Shabbat Evening Service
From the desk of Rabbi David Lyon
Mother’s Day has been celebrated for centuries. In America, it was created by Anna Jarvis in 1908, and became an official U.S. holiday in 1914. Jarvis had hopes that the day would bring honor to mothers through appropriate expressions of gratitude, including prayers. She was unhappy with the commercialization that overtook the holiday and even aimed to remove the new holiday from the calendar. Obviously, she couldn’t undo what she did. Hallmark and E-cards would go out of business without Mother’s Day, not to mention phone companies that log it as their busiest day of the year.
This Mother’s Day, many mothers will be treated to flowers, cards, gifts and mimosas. They’re all splendid ways of showing affection to the one who reared us from childhood. Some of us have the pleasure of our mother’s company still. Even if she’s not nearby, the phone call or Skype visit and occasional holiday weekend make time with mom special. Rather than a mother-child relationship it’s possibly grown to become something like two adult friends who share a unique bond. My calls to my mother two or three times each week assure me that she’s fine even five years after my father’s death. My mother, with whom I share humor and friendship, and who seems to be as busy as me, frequently tells me on the phone, “My aim is to stay healthy and never cause you any concern about me.” To which I often reply, “One day you will and it’s quite alright. I love you.”
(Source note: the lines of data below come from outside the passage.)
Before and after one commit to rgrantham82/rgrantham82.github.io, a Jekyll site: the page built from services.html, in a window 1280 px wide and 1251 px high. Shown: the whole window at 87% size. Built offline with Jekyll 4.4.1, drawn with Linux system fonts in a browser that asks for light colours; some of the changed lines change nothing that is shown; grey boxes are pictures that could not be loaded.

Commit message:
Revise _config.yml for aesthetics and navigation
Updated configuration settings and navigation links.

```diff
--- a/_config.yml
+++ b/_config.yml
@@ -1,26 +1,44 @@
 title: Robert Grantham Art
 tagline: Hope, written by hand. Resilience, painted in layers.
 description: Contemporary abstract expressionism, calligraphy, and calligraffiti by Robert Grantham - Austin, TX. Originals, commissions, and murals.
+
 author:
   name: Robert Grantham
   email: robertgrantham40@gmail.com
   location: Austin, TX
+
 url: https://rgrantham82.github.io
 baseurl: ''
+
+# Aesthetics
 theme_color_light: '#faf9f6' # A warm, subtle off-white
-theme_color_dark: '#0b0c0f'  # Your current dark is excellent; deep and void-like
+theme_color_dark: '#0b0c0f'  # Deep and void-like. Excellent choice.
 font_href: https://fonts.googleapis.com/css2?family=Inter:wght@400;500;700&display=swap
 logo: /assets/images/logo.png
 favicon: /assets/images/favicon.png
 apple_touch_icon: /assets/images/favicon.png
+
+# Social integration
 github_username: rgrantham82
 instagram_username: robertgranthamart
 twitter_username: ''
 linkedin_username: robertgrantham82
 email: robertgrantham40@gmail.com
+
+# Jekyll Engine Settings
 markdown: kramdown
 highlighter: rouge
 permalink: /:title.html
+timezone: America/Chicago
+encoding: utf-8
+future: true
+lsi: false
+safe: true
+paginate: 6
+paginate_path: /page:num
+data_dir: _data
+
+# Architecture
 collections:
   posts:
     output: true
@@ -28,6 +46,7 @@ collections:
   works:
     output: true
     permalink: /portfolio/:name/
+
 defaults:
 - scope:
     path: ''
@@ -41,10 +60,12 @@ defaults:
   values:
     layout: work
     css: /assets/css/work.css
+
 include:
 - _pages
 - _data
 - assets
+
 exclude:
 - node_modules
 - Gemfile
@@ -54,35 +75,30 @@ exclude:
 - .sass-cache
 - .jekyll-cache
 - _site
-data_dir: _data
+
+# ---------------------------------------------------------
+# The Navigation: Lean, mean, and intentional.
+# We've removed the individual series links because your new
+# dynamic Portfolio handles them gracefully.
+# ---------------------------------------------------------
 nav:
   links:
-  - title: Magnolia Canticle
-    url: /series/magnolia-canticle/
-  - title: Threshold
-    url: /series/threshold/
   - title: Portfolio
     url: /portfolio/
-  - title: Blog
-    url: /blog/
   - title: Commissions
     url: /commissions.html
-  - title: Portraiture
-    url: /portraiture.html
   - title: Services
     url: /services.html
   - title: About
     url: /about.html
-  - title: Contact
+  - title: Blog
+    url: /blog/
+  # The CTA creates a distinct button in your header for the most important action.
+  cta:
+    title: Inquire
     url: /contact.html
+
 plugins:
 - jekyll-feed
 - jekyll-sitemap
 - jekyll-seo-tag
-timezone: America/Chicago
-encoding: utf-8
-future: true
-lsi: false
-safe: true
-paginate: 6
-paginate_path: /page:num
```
Some have only memories of their mother’s love. Though gone from life there is something indelible about her impress on their life experiences. Khalil Gibran wrote, “The mother is everything — she is our consolation in sorrow, our hope in misery, and our strength in weakness. She is the source of love, mercy, sympathy and forgiveness. They who lose their mother lose a pure soul who blesses and guards them constantly. Everything in nature bespeaks the mother. The sun is the mother of earth and gives it its nourishment of heat; it never leaves the universe at night until it has put the earth to sleep to the song of the sea and the hymn of birds and brooks. And this earth is the mother of trees and flowers. It produces them, nurses them, and weans them. The trees and flowers become kind mothers of their great fruits and seeds. And the mother, the prototype of all existence, is the eternal spirit, full of beauty and love.”
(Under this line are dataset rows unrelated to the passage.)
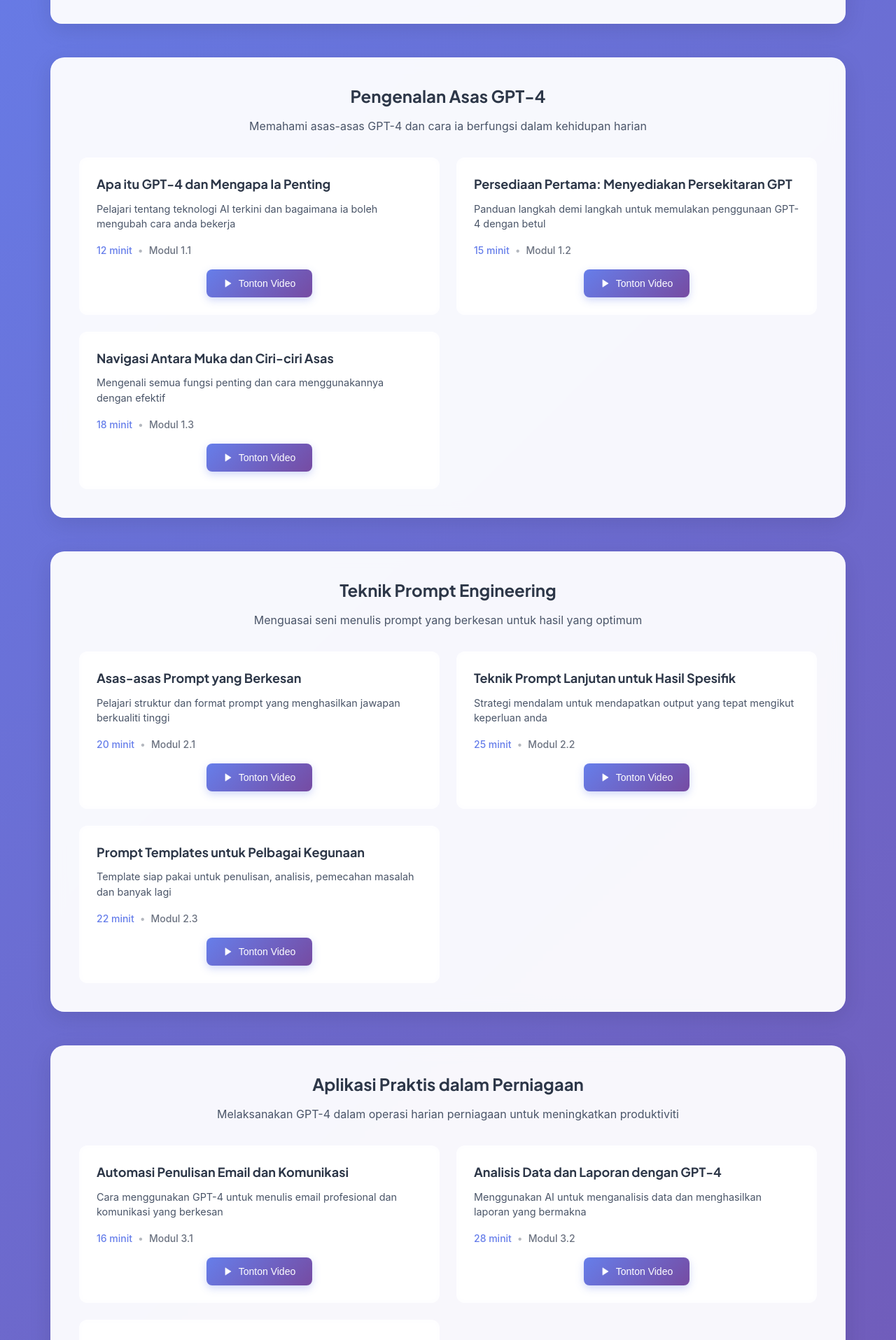
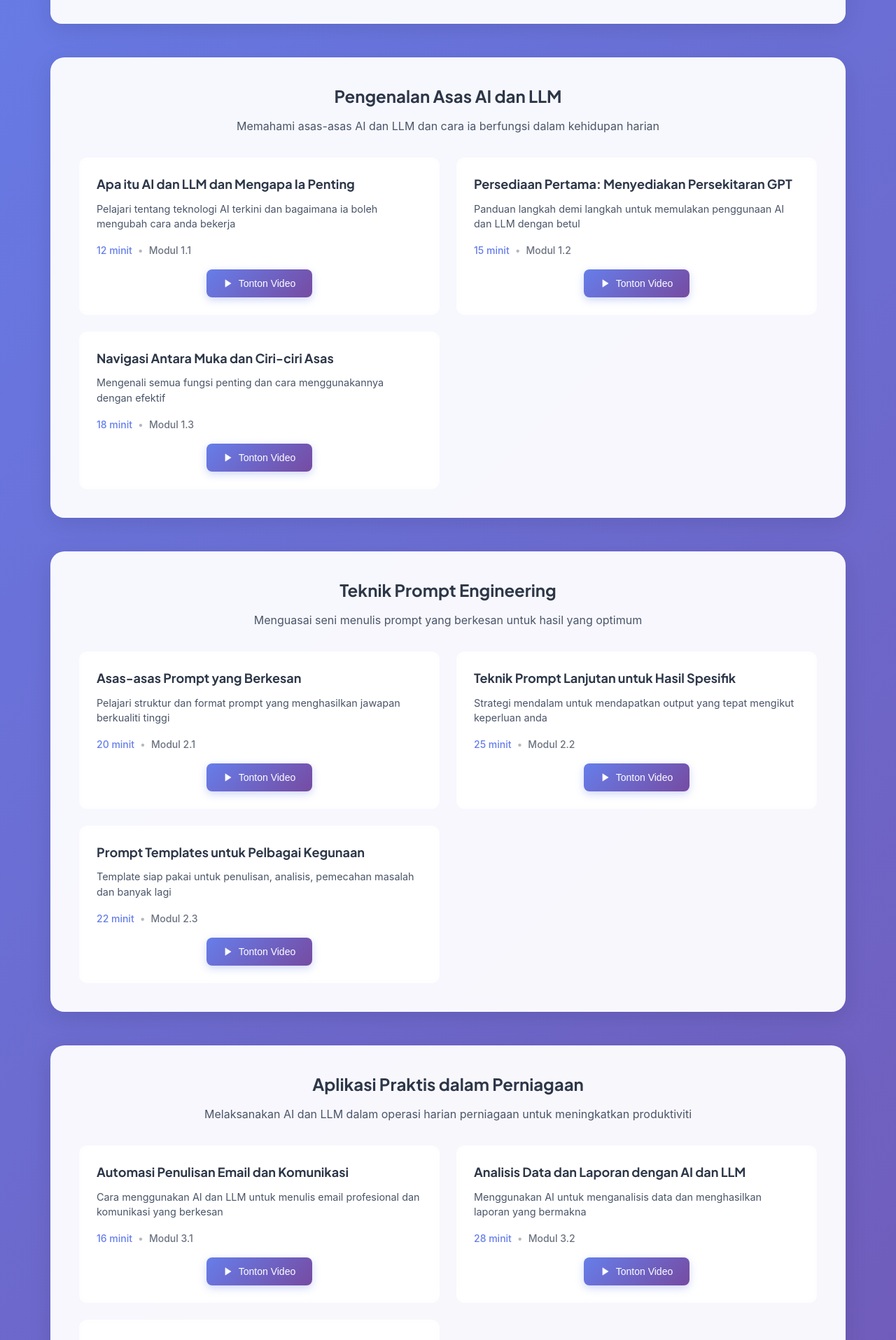
Before and after one commit to luqtech-official/kelasGPT, a Next.js app: page /videolisting in a window 1280 px wide. Shown: the part 440-2355 px from the top of the page at 70% size. Built offline with nearby package versions, Linux system fonts and the light colour scheme.

Commit message:
Update UI

```diff
--- a/pages/videolisting.js
+++ b/pages/videolisting.js
@@ -36,18 +36,18 @@ export default function VideoListing() {
   }, [isModalOpen]);
   const courseModules = [
     {
-      title: "Pengenalan Asas GPT-4",
-      description: "Memahami asas-asas GPT-4 dan cara ia berfungsi dalam kehidupan harian",
+      title: "Pengenalan Asas AI dan LLM",
+      description: "Memahami asas-asas AI dan LLM dan cara ia berfungsi dalam kehidupan harian",
       videos: [
         {
-          title: "Apa itu GPT-4 dan Mengapa Ia Penting",
+          title: "Apa itu AI dan LLM dan Mengapa Ia Penting",
           description: "Pelajari tentang teknologi AI terkini dan bagaimana ia boleh mengubah cara anda bekerja",
           duration: "12 minit",
           url: "https://www.youtube.com/embed/1jn_RpbPbEc?si=YFJtwcqrzIVJdzFQ"
         },
         {
           title: "Persediaan Pertama: Menyediakan Persekitaran GPT",
-          description: "Panduan langkah demi langkah untuk memulakan penggunaan GPT-4 dengan betul",
+          description: "Panduan langkah demi langkah untuk memulakan penggunaan AI dan LLM dengan betul",
           duration: "15 minit",
           url: "https://www.youtube.com/embed/8rABwKRsec4?si=PQkr3QUcMmovXIjQ"
         },
@@ -85,16 +85,16 @@ export default function VideoListing() {
     },
     {
       title: "Aplikasi Praktis dalam Perniagaan",
-      description: "Melaksanakan GPT-4 dalam operasi harian perniagaan untuk meningkatkan produktiviti",
+      description: "Melaksanakan AI dan LLM dalam operasi harian perniagaan untuk meningkatkan produktiviti",
       videos: [
         {
           title: "Automasi Penulisan Email dan Komunikasi",
-          description: "Cara menggunakan GPT-4 untuk menulis email profesional dan komunikasi yang berkesan",
+          description: "Cara menggunakan AI dan LLM untuk menulis email profesional dan komunikasi yang berkesan",
           duration: "16 minit",
           url: "https://www.youtube.com/embed/1jn_RpbPbEc?si=YFJtwcqrzIVJdzFQ"
         },
         {
-          title: "Analisis Data dan Laporan dengan GPT-4",
+          title: "Analisis Data dan Laporan dengan AI dan LLM",
           description: "Menggunakan AI untuk menganalisis data dan menghasilkan laporan yang bermakna",
           duration: "28 minit",
           url: "https://www.youtube.com/embed/1jn_RpbPbEc?si=YFJtwcqrzIVJdzFQ"
@@ -109,17 +109,17 @@ export default function VideoListing() {
     },
     {
       title: "Workflow dan Integrasi",
-      description: "Mengintegrasikan GPT-4 ke dalam alir kerja sedia ada dengan berkesan",
+      description: "Mengintegrasikan AI dan LLM ke dalam alir kerja sedia ada dengan berkesan",
       videos: [
         {
-          title: "Menyepadukan GPT-4 dengan Tool Sedia Ada",
-          description: "Panduan praktikal untuk menggabungkan GPT-4 dengan perisian dan platform yang anda gunakan",
+          title: "Menyepadukan AI dan LLM dengan Tool Sedia Ada",
+          description: "Panduan praktikal untuk menggabungkan AI dan LLM dengan perisian dan platform yang anda gunakan",
           duration: "19 minit",
           url: "https://www.youtube.com/embed/1jn_RpbPbEc?si=YFJtwcqrzIVJdzFQ"
         },
         {
           title: "Mencipta Workflow Automatik",
-          description: "Membina sistem automatik yang menggunakan GPT-4 untuk tugas-tugas berulang",
+          description: "Membina sistem automatik yang menggunakan AI dan LLM untuk tugas-tugas berulang",
           duration: "26 minit",
           url: "https://www.youtube.com/embed/1jn_RpbPbEc?si=YFJtwcqrzIVJdzFQ"
         },
@@ -137,13 +137,13 @@ export default function VideoListing() {
       videos: [
         {
           title: "Multi-modal AI dan Penggunaan Gambar",
-          description: "Menggunakan GPT-4 untuk menganalisis dan menghasilkan kandungan berdasarkan gambar",
+          description: "Menggunakan AI dan LLM untuk menganalisis dan menghasilkan kandungan berdasarkan gambar",
           duration: "23 minit",
           url: "https://www.youtube.com/embed/1jn_RpbPbEc?si=YFJtwcqrzIVJdzFQ"
         },
         {
           title: "API Integration dan Pengaturcaraan Asas",
-          description: "Cara menggunakan API GPT-4 untuk aplikasi yang lebih kompleks dan tersuai",
+          description: "Cara menggunakan API AI dan LLM untuk aplikasi yang lebih kompleks dan tersuai",
           duration: "30 minit",
           url: "https://www.youtube.com/embed/1jn_RpbPbEc?si=YFJtwcqrzIVJdzFQ"
         },
@@ -178,7 +178,7 @@ export default function VideoListing() {
             <h2>Selamat Datang ke Kursus KelasGPT</h2>
             <p>
               Terima kasih kerana menyertai KelasGPT. Di bawah adalah kandungan lengkap kursus yang telah anda beli.
-              Setiap video direka untuk memberikan anda pemahaman mendalam tentang penggunaan GPT-4 dalam kehidupan
+              Setiap video direka untuk memberikan anda pemahaman mendalam tentang penggunaan AI dan LLM dalam kehidupan
               dan perniagaan harian. Klik pada mana-mana video untuk menontonnya.
             </p>
           </div>
```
A mother’s absence is felt deep in the pit of one’s soul. Unless an aunt or surrogate has filled the space, there remains a constant gnawing for her voice, her touch and her love. Judaism teaches in a Mishnah, “It is one thing to be loved; it is another thing to know that you are loved.” I often interpret it to mean that “to be loved” is in the present tense. The touch and the embrace are available to us. “To know that you are loved” continues even after they’re gone. It’s a conscious awareness of something that cannot be retrieved physically, but endures within us spiritually and emotionally. Though it isn’t the same, it’s the best part of what remains. In the last stanza of a poem by Rabbi Morris Adler, he wrote “Those I have loved, though now beyond my view, have given form and quality to my being. They have led me into the wise universe I continue to inhabit, and their presence is more vital to me than their absence. What Thou givest , O Lord, Thou takest not away, and bounties once granted shed their radiance evermore.”
In all the ways we love our mothers, may their lives and their gifts to us touch our hearts and our souls. May the best in them be the best in us. God bless mothers and their children. Happy Mother’s Day, mom.